In clinical research with participating patients, research nurses play a central role. On a daily basis, they balance the values of care and the needs of research. For these nurses, it is clear that patients’ informed consent for research participation is more than just a one-time event completed by signing the form. The written consent is the beginning of a long relationship with the patients. The process requires effective communication throughout the course of the study, from obtaining consent to subsequent interactions with patients related to their consent. The research nurses must continuously ensure that participating patients are well informed about how the study is progressing, that they understand any changes to the set-up or to the risks and benefits. If conditions change too much, a new consent may need to be obtained.

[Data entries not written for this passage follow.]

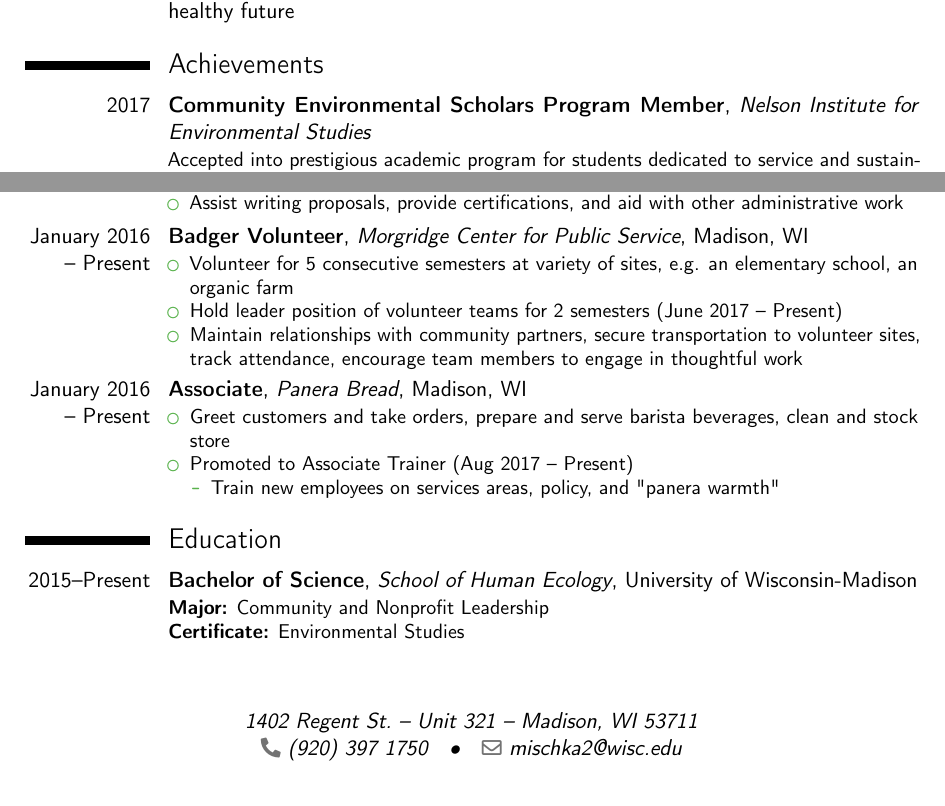
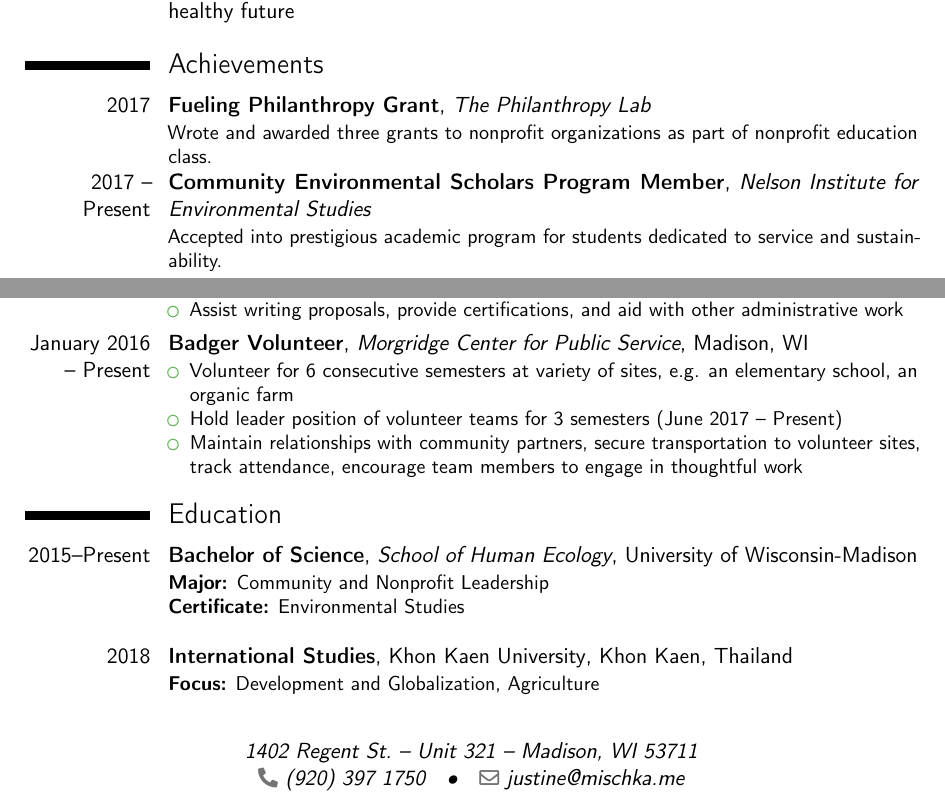
Before and after one commit to jacobmischka/resume, a LaTeX CV (resume.tex): two parts of the page, joined at a grey line, cut so that both start at the same text. Compiled offline with pdfLaTeX.

Commit message:
Add fueling philanthropy grant

```diff
--- a/resume.tex
+++ b/resume.tex
@@ -1,4 +1,4 @@
-\documentclass[11pt,sans]{moderncv}
+\documentclass[10.5pt,sans]{moderncv}
 
 \moderncvstyle{casual}
 \moderncvcolor{green}
@@ -8,7 +8,7 @@
 \name{Justine}{Mischka}
 \address{1402 Regent St.}{Unit 321}{Madison, WI 53711}
 \phone{(920)~397~1750}
-\email{mischka2@wisc.edu}
+\email{justine@mischka.me}
 
 \begin{document}
 
@@ -18,7 +18,8 @@
 \cvitem{}{Serve the environment and communities to create positive change and promote a healthy future}
 
 \section{Achievements}
-\cventry{2017}{Community Environmental Scholars Program Member}{Nelson Institute for Environmental Studies}{}{}{Accepted into prestigious academic program for students dedicated to service and sustainability.}
+\cventry{2017}{Fueling Philanthropy Grant}{The Philanthropy Lab}{}{}{Wrote and awarded three grants to nonprofit organizations as part of nonprofit education class.}
+\cventry{2017 -- Present}{Community Environmental Scholars Program Member}{Nelson Institute for Environmental Studies}{}{}{Accepted into prestigious academic program for students dedicated to service and sustainability.}
 \cventry{2016}{Badger Volunteer Team Award}{Morgridge Center for Public Service}{}{}{Awarded the BV Team award for being the team most engaged in service, sustainability, and the community.}
 \cventry{2016}{Certificate of Appreciation}{Farley Center of Peace, Justice \& Sustainability}{}{}{Awarded a Certificate for hard work and dedication to the organization.}
 
@@ -31,16 +32,9 @@
 \end{itemize}}
 \cventry{January 2016 -- Present}{Badger Volunteer}{Morgridge Center for Public Service}{Madison, WI}{}{%
 \begin{itemize}%
-    \item Volunteer for 5 consecutive semesters at variety of sites, e.g. an elementary school, an organic farm
-	\item Hold leader position of volunteer teams for 2 semesters (June 2017 -- Present)
+    \item Volunteer for 6 consecutive semesters at variety of sites, e.g. an elementary school, an organic farm
+	\item Hold leader position of volunteer teams for 3 semesters (June 2017 -- Present)
 	\item Maintain relationships with community partners, secure transportation to volunteer sites, track attendance, encourage team members to engage in thoughtful work
-\end{itemize}}
-\cventry{January 2016 -- Present}{Associate}{Panera Bread}{Madison, WI}{}{%
-\begin{itemize}%
-    \item Greet customers and take orders, prepare and serve barista beverages, clean and stock store
-	\item Promoted to Associate Trainer (Aug 2017 -- Present) \begin{itemize}%
-		\item Train new employees on services areas, policy, and "panera warmth"
-	\end{itemize}
 \end{itemize}}
 
 \section{Education}
@@ -49,5 +43,9 @@
 \textbf{Certificate:} Environmental Studies\\
 }
 
+\cventry{2018}{International Studies}{}{Khon Kaen University}{Khon Kaen, Thailand}{%
+\textbf{Focus:} Development and Globalization, Agriculture
+}
+
 
 \end{document}
```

Despite research nurses being so deeply involved in the entire consent process, there is a lack of research on this professional group’s experiences of and views on informed consent. What problems and opportunities do they experience? In an interview study, Tove Godskesen, Joar Björk and Niklas Juth studied the issue. They interviewed 14 Swedish research nurses about ethical challenges related to the consent process and how the challenges were handled.
The challenges were mainly about factors that could threaten voluntariness. Informed consent must be given voluntarily, but several factors can threaten this ethically important requirement. The nurses mentioned a number of factors, such as rushed decision-making in stressful situations, excessively detailed information to patients, doctors’ influence over patients, and disagreement within the family. An elusive threat to voluntariness is patients’ own sometimes unrealistic hopes for therapeutic benefit from research participation. Why is this elusive? Because the hopes can make the patients themselves motivated to participate. However, if the hopes are unrealistic, voluntariness can be said to be undermined even if the patients want to participate.
How do the research nurses deal with the challenges? An important measure is to give patients time in a calm environment to thoughtfully consider their participation and discuss it. This also reduces the risk of participants dropping out of the study, reasoned the nurses. Time with the patients also helps the research nurses to understand the patients’ situation, so that the recruitment does not take place hastily and perhaps on the basis of unrealistic expectations, they emphasized. The interviewees also said that they have an important role as advocates for the patients. In this role, the nurses may need time to understand and more closely examine the patients’ perspectives and reasons for potentially withdrawing from the study, and to find suitable solutions. It can also happen that patients say no to participation even though they really want to, perhaps because they are overwhelmed by all the information that made participation sound complicated. Again, the research nurses may need to give themselves and the patients time for in-depth conversations, so that patients who want to participate have the opportunity to do so. Maybe it is not as complicated as it seemed?
Read the important interview study here: Challenges regarding informed consent in recruitment to clinical research: a qualitative study of clinical research nurses’ experiences.
The study also highlights another possible problem that the research nurses raised, namely the questionable exclusion of certain groups from research participation (such as people who have difficulty understanding Swedish or have reduced cognitive ability). Such exclusion can mean that patients who want to participate in research are not allowed to do so, that certain groups have less access to new treatments, and that the scientific quality of the studies is hampered.
Godskesen, T., Björk, J. & Juth, N. Challenges regarding informed consent in recruitment to clinical research: a qualitative study of clinical research nurses’ experiences. Trials 24, 801 (2023). https://doi.org/10.1186/s13063-023-07844-6
Ethics needs empirical input